__EXERCISE AIM__.
The entries are to be duplicated exactly, though any picture in them must be omitted.

───── DATASET CONTENT ─────

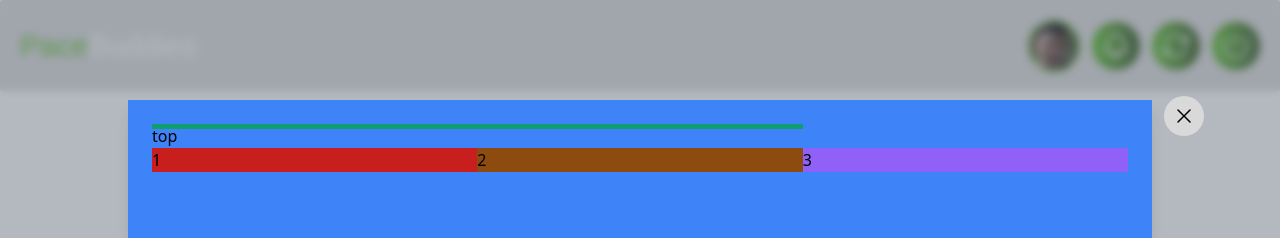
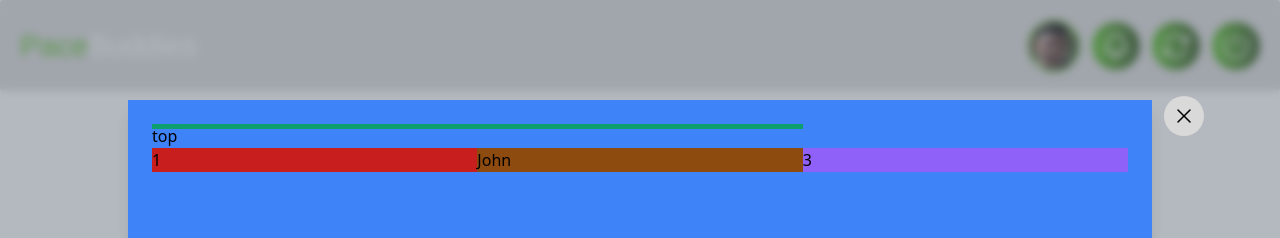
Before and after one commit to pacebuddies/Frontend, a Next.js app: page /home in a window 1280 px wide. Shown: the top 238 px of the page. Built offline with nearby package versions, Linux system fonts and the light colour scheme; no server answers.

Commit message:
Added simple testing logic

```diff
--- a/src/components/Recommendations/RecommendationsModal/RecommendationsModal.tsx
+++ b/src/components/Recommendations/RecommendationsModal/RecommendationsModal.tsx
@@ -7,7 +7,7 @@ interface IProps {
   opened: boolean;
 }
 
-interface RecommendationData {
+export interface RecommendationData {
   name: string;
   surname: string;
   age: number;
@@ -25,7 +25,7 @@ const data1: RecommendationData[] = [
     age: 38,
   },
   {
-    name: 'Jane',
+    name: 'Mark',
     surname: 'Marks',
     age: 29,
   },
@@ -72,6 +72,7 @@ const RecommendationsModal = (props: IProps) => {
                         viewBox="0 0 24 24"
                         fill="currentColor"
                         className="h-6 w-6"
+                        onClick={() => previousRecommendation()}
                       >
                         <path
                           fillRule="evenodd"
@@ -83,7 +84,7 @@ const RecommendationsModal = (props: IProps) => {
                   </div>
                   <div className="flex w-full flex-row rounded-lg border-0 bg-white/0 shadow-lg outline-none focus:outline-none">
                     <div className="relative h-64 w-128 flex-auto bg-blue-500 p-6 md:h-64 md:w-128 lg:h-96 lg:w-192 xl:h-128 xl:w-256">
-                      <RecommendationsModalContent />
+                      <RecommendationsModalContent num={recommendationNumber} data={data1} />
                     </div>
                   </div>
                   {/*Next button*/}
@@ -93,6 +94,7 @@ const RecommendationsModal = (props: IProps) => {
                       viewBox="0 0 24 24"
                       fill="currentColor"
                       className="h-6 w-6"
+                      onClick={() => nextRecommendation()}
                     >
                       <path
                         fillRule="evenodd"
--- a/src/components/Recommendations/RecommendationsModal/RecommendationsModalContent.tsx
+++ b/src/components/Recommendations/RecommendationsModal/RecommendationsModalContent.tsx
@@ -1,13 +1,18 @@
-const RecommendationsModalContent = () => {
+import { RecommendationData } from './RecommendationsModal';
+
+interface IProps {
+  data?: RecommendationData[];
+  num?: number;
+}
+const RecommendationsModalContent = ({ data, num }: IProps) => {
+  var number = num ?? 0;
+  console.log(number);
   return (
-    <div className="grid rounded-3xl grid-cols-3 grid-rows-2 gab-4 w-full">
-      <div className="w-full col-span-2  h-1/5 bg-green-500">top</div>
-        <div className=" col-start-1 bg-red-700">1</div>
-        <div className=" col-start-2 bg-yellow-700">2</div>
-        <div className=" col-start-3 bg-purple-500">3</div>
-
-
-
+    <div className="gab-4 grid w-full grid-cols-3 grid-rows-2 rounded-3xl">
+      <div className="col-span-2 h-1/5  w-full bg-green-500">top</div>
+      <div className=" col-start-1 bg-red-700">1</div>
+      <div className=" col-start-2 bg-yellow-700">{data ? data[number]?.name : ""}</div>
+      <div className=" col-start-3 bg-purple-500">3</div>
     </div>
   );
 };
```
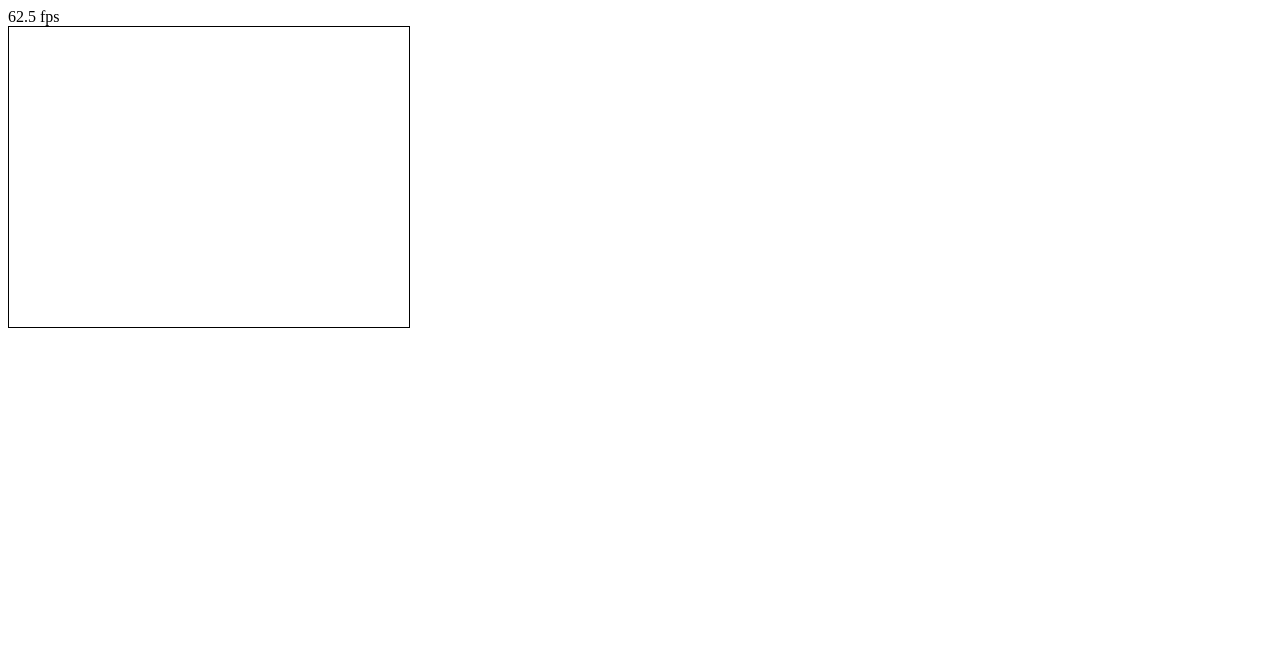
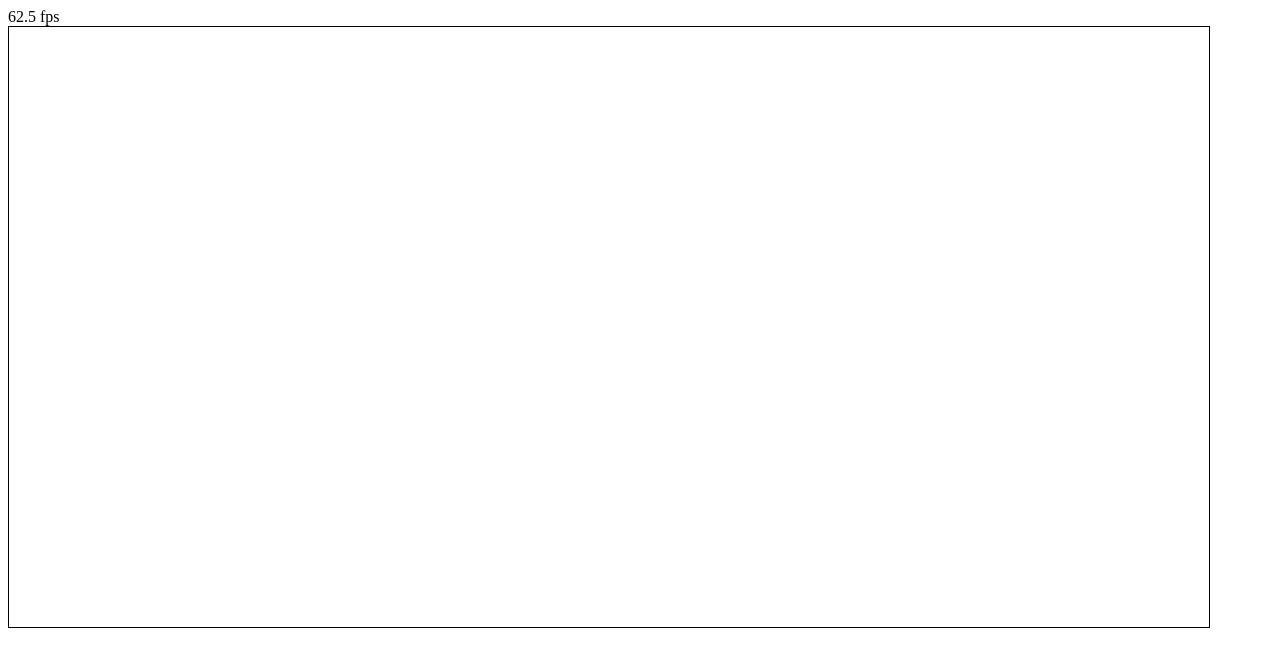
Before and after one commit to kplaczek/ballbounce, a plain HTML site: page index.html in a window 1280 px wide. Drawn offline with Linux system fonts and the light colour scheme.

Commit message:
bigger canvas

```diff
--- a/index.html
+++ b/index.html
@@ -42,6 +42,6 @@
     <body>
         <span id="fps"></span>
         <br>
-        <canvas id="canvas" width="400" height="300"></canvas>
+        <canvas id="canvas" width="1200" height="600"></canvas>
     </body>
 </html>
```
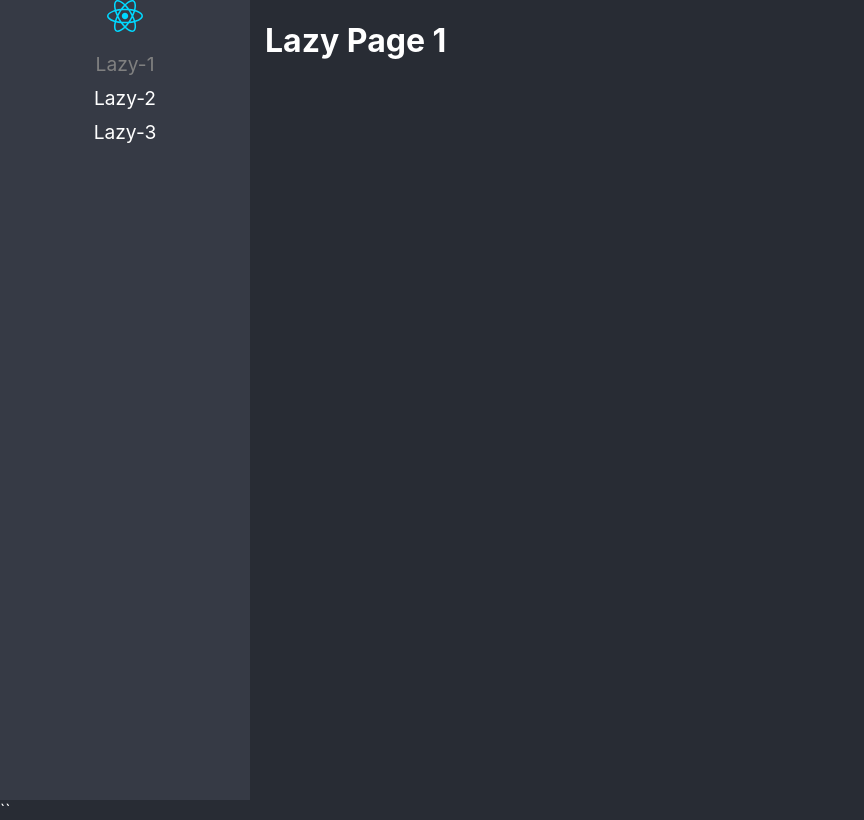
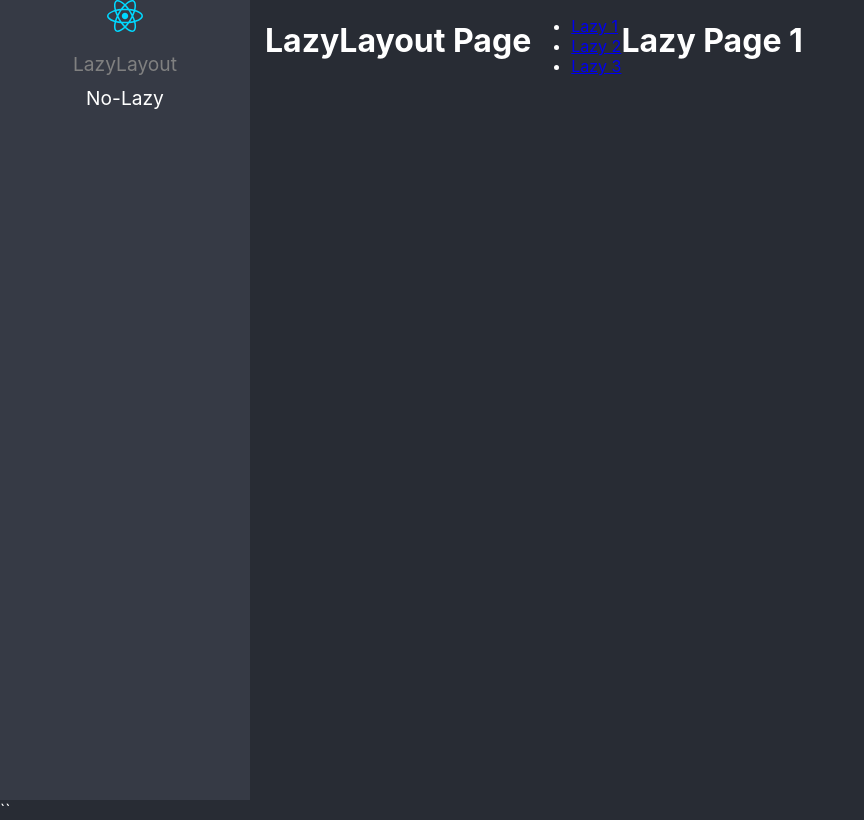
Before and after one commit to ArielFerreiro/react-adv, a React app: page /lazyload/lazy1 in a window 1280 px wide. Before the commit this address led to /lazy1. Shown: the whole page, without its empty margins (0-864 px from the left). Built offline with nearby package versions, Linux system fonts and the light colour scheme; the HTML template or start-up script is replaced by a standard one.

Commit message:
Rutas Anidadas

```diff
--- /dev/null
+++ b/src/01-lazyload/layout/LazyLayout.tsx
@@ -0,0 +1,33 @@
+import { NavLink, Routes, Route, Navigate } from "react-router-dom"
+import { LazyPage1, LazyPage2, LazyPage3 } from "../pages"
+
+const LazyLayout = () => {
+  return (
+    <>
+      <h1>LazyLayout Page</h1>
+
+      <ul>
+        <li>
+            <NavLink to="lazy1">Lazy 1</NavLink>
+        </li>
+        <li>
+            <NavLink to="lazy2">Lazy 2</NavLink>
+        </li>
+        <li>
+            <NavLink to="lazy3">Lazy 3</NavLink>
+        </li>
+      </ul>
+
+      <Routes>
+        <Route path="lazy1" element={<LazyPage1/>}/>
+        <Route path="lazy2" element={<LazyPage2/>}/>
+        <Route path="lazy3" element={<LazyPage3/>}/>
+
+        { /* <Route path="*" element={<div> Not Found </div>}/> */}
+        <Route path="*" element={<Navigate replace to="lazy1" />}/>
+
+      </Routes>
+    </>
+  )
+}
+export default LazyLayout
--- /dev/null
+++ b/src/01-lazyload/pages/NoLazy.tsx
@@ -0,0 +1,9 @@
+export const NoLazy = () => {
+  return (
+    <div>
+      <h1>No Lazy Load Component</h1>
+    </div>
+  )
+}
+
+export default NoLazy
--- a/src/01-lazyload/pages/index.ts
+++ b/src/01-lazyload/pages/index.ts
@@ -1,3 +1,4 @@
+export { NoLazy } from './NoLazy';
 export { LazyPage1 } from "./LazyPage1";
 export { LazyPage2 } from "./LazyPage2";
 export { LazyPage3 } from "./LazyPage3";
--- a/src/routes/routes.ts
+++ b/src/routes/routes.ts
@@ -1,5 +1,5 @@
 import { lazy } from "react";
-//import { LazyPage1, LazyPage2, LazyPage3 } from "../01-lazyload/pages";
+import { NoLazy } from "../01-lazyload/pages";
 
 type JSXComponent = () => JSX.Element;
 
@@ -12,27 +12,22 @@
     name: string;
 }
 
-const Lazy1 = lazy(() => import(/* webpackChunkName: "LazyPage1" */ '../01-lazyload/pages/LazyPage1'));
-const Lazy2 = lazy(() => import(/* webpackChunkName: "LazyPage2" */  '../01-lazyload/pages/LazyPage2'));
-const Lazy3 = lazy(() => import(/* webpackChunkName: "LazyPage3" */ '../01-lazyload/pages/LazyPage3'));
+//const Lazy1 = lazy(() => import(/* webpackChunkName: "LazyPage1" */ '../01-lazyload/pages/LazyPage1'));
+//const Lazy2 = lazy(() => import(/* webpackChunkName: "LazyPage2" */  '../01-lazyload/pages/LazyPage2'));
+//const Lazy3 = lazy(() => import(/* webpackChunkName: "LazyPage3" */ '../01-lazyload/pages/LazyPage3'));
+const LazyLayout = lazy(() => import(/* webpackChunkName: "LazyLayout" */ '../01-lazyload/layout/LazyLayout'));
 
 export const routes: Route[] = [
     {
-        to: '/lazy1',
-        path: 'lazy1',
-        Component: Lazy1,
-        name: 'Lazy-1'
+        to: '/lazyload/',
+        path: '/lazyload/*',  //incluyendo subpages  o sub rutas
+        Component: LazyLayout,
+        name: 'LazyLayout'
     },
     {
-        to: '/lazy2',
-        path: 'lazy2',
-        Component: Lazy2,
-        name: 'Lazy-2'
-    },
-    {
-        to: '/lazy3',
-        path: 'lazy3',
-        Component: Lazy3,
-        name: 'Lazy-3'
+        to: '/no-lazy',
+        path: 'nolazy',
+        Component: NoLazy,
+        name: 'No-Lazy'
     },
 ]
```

─────

__ANSWER SECTION__.
Before and after one commit to pacebuddies/Frontend, a Next.js app: page /home in a window 1280 px wide. Shown: the top 238 px of the page. Built offline with nearby package versions, Linux system fonts and the light colour scheme; no server answers.

Commit message:
Added simple testing logic

```diff
--- a/src/components/Recommendations/RecommendationsModal/RecommendationsModal.tsx
+++ b/src/components/Recommendations/RecommendationsModal/RecommendationsModal.tsx
@@ -7,7 +7,7 @@ interface IProps {
   opened: boolean;
 }
 
-interface RecommendationData {
+export interface RecommendationData {
   name: string;
   surname: string;
   age: number;
@@ -25,7 +25,7 @@ const data1: RecommendationData[] = [
     age: 38,
   },
   {
-    name: 'Jane',
+    name: 'Mark',
     surname: 'Marks',
     age: 29,
   },
@@ -72,6 +72,7 @@ const RecommendationsModal = (props: IProps) => {
                         viewBox="0 0 24 24"
                         fill="currentColor"
                         className="h-6 w-6"
+                        onClick={() => previousRecommendation()}
                       >
                         <path
                           fillRule="evenodd"
@@ -83,7 +84,7 @@ const RecommendationsModal = (props: IProps) => {
                   </div>
                   <div className="flex w-full flex-row rounded-lg border-0 bg-white/0 shadow-lg outline-none focus:outline-none">
                     <div className="relative h-64 w-128 flex-auto bg-blue-500 p-6 md:h-64 md:w-128 lg:h-96 lg:w-192 xl:h-128 xl:w-256">
-                      <RecommendationsModalContent />
+                      <RecommendationsModalContent num={recommendationNumber} data={data1} />
                     </div>
                   </div>
                   {/*Next button*/}
@@ -93,6 +94,7 @@ const RecommendationsModal = (props: IProps) => {
                       viewBox="0 0 24 24"
                       fill="currentColor"
                       className="h-6 w-6"
+                      onClick={() => nextRecommendation()}
                     >
                       <path
                         fillRule="evenodd"
--- a/src/components/Recommendations/RecommendationsModal/RecommendationsModalContent.tsx
+++ b/src/components/Recommendations/RecommendationsModal/RecommendationsModalContent.tsx
@@ -1,13 +1,18 @@
-const RecommendationsModalContent = () => {
+import { RecommendationData } from './RecommendationsModal';
+
+interface IProps {
+  data?: RecommendationData[];
+  num?: number;
+}
+const RecommendationsModalContent = ({ data, num }: IProps) => {
+  var number = num ?? 0;
+  console.log(number);
   return (
-    <div className="grid rounded-3xl grid-cols-3 grid-rows-2 gab-4 w-full">
-      <div className="w-full col-span-2  h-1/5 bg-green-500">top</div>
-        <div className=" col-start-1 bg-red-700">1</div>
-        <div className=" col-start-2 bg-yellow-700">2</div>
-        <div className=" col-start-3 bg-purple-500">3</div>
-
-
-
+    <div className="gab-4 grid w-full grid-cols-3 grid-rows-2 rounded-3xl">
+      <div className="col-span-2 h-1/5  w-full bg-green-500">top</div>
+      <div className=" col-start-1 bg-red-700">1</div>
+      <div className=" col-start-2 bg-yellow-700">{data ? data[number]?.name : ""}</div>
+      <div className=" col-start-3 bg-purple-500">3</div>
     </div>
   );
 };
```
Before and after one commit to kplaczek/ballbounce, a plain HTML site: page index.html in a window 1280 px wide. Drawn offline with Linux system fonts and the light colour scheme.

Commit message:
bigger canvas

```diff
--- a/index.html
+++ b/index.html
@@ -42,6 +42,6 @@
     <body>
         <span id="fps"></span>
         <br>
-        <canvas id="canvas" width="400" height="300"></canvas>
+        <canvas id="canvas" width="1200" height="600"></canvas>
     </body>
 </html>
```
Before and after one commit to ArielFerreiro/react-adv, a React app: page /lazyload/lazy1 in a window 1280 px wide. Before the commit this address led to /lazy1. Shown: the whole page, without its empty margins (0-864 px from the left). Built offline with nearby package versions, Linux system fonts and the light colour scheme; the HTML template or start-up script is replaced by a standard one.

Commit message:
Rutas Anidadas

```diff
--- /dev/null
+++ b/src/01-lazyload/layout/LazyLayout.tsx
@@ -0,0 +1,33 @@
+import { NavLink, Routes, Route, Navigate } from "react-router-dom"
+import { LazyPage1, LazyPage2, LazyPage3 } from "../pages"
+
+const LazyLayout = () => {
+  return (
+    <>
+      <h1>LazyLayout Page</h1>
+
+      <ul>
+        <li>
+            <NavLink to="lazy1">Lazy 1</NavLink>
+        </li>
+        <li>
+            <NavLink to="lazy2">Lazy 2</NavLink>
+        </li>
+        <li>
+            <NavLink to="lazy3">Lazy 3</NavLink>
+        </li>
+      </ul>
+
+      <Routes>
+        <Route path="lazy1" element={<LazyPage1/>}/>
+        <Route path="lazy2" element={<LazyPage2/>}/>
+        <Route path="lazy3" element={<LazyPage3/>}/>
+
+        { /* <Route path="*" element={<div> Not Found </div>}/> */}
+        <Route path="*" element={<Navigate replace to="lazy1" />}/>
+
+      </Routes>
+    </>
+  )
+}
+export default LazyLayout
--- /dev/null
+++ b/src/01-lazyload/pages/NoLazy.tsx
@@ -0,0 +1,9 @@
+export const NoLazy = () => {
+  return (
+    <div>
+      <h1>No Lazy Load Component</h1>
+    </div>
+  )
+}
+
+export default NoLazy
--- a/src/01-lazyload/pages/index.ts
+++ b/src/01-lazyload/pages/index.ts
@@ -1,3 +1,4 @@
+export { NoLazy } from './NoLazy';
 export { LazyPage1 } from "./LazyPage1";
 export { LazyPage2 } from "./LazyPage2";
 export { LazyPage3 } from "./LazyPage3";
--- a/src/routes/routes.ts
+++ b/src/routes/routes.ts
@@ -1,5 +1,5 @@
 import { lazy } from "react";
-//import { LazyPage1, LazyPage2, LazyPage3 } from "../01-lazyload/pages";
+import { NoLazy } from "../01-lazyload/pages";
 
 type JSXComponent = () => JSX.Element;
 
@@ -12,27 +12,22 @@
     name: string;
 }
 
-const Lazy1 = lazy(() => import(/* webpackChunkName: "LazyPage1" */ '../01-lazyload/pages/LazyPage1'));
-const Lazy2 = lazy(() => import(/* webpackChunkName: "LazyPage2" */  '../01-lazyload/pages/LazyPage2'));
-const Lazy3 = lazy(() => import(/* webpackChunkName: "LazyPage3" */ '../01-lazyload/pages/LazyPage3'));
+//const Lazy1 = lazy(() => import(/* webpackChunkName: "LazyPage1" */ '../01-lazyload/pages/LazyPage1'));
+//const Lazy2 = lazy(() => import(/* webpackChunkName: "LazyPage2" */  '../01-lazyload/pages/LazyPage2'));
+//const Lazy3 = lazy(() => import(/* webpackChunkName: "LazyPage3" */ '../01-lazyload/pages/LazyPage3'));
+const LazyLayout = lazy(() => import(/* webpackChunkName: "LazyLayout" */ '../01-lazyload/layout/LazyLayout'));
 
 export const routes: Route[] = [
     {
-        to: '/lazy1',
-        path: 'lazy1',
-        Component: Lazy1,
-        name: 'Lazy-1'
+        to: '/lazyload/',
+        path: '/lazyload/*',  //incluyendo subpages  o sub rutas
+        Component: LazyLayout,
+        name: 'LazyLayout'
     },
     {
-        to: '/lazy2',
-        path: 'lazy2',
-        Component: Lazy2,
-        name: 'Lazy-2'
-    },
-    {
-        to: '/lazy3',
-        path: 'lazy3',
-        Component: Lazy3,
-        name: 'Lazy-3'
+        to: '/no-lazy',
+        path: 'nolazy',
+        Component: NoLazy,
+        name: 'No-Lazy'
     },
 ]
```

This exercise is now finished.